- _Problem to solve_
Here is the listing. Report each line in it that contains the string "data".

===== Material provided =====

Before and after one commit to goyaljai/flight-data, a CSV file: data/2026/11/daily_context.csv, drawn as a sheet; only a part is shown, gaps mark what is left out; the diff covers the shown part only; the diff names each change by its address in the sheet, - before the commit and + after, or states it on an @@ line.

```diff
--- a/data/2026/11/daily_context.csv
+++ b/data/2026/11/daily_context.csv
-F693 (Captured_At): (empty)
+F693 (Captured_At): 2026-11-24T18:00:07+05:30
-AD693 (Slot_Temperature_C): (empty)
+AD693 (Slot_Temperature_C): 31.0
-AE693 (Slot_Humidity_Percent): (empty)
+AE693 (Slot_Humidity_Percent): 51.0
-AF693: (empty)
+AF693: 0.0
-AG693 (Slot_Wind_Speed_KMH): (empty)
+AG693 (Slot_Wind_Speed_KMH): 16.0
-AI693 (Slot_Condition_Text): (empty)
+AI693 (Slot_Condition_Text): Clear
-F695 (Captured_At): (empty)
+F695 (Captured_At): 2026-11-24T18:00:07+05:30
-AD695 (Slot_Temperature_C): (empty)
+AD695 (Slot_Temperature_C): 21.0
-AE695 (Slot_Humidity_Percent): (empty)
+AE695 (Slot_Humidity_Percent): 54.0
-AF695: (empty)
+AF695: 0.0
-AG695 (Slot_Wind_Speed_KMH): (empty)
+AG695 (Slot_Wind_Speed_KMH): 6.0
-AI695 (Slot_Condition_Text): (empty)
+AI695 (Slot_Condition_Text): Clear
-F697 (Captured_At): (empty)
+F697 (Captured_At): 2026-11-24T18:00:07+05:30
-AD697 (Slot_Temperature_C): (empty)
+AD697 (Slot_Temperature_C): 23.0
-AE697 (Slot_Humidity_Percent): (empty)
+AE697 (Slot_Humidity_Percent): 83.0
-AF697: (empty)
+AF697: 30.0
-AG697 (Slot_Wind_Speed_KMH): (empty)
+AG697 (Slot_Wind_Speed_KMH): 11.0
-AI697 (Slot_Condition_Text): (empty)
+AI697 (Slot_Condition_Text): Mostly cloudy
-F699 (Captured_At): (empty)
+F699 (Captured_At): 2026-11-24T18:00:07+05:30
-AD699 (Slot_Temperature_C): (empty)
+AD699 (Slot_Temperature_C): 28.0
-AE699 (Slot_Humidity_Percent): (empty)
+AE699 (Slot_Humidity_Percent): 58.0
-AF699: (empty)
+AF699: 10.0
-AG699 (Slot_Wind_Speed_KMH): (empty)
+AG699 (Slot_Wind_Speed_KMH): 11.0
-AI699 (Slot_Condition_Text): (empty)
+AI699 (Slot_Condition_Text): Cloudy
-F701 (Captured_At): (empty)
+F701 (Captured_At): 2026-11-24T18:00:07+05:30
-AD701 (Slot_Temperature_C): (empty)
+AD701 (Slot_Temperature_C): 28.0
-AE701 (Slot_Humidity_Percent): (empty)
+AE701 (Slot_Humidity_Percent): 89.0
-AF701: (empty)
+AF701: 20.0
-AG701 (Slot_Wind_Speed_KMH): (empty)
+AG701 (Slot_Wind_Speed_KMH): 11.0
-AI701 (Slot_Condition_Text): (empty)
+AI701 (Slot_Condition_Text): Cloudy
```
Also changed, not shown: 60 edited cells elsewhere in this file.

=====

- _Output of the task_
Before and after one commit to goyaljai/flight-data, a CSV file: data/2026/11/daily_context.csv, drawn as a sheet; only a part is shown, gaps mark what is left out; the diff covers the shown part only; the diff names each change by its address in the sheet, - before the commit and + after, or states it on an @@ line.
--- a/data/2026/11/daily_context.csv
+++ b/data/2026/11/daily_context.csv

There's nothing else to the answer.